* [TASK GOAL] Could you copy every line in the listing below that has the word "Backend"?

* [RECORDED INFORMATION]
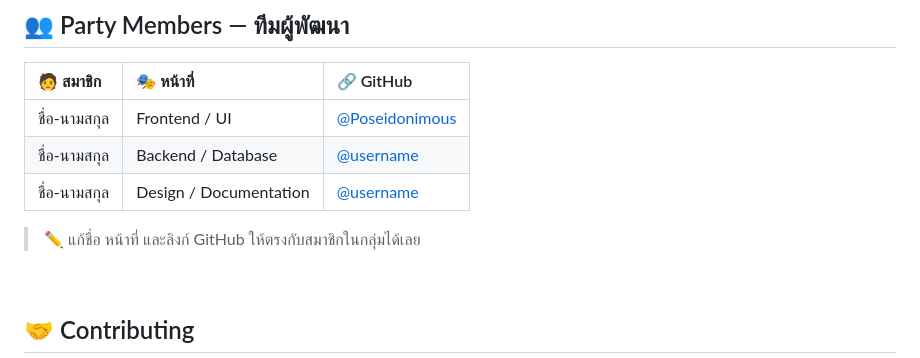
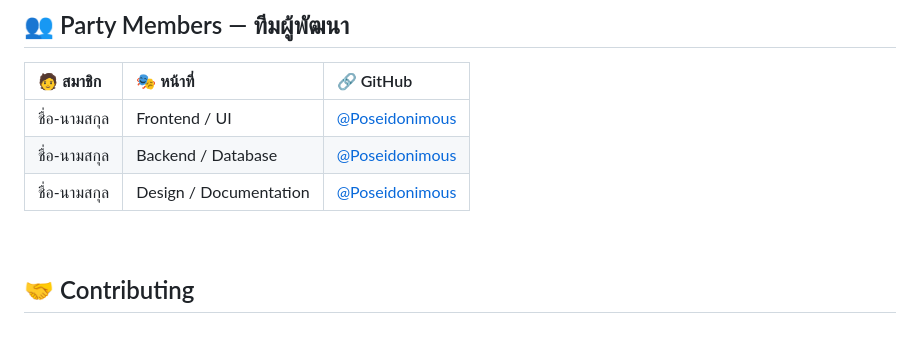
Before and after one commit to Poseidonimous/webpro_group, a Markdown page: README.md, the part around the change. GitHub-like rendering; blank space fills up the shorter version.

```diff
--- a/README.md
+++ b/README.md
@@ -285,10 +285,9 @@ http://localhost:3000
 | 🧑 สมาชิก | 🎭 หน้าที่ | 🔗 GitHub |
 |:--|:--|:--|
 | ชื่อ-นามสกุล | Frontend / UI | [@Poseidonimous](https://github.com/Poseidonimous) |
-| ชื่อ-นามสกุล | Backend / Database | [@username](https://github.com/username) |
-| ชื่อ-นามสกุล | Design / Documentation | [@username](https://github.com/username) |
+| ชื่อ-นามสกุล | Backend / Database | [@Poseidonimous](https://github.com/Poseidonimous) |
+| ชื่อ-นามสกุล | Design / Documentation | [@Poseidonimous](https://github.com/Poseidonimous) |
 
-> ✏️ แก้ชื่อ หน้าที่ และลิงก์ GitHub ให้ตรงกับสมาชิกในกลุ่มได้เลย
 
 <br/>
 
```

* [WRITTEN ANSWER]
-| ชื่อ-นามสกุล | Backend / Database | [@username](https://github.com/username) |
+| ชื่อ-นามสกุล | Backend / Database | [@Poseidonimous](https://github.com/Poseidonimous) |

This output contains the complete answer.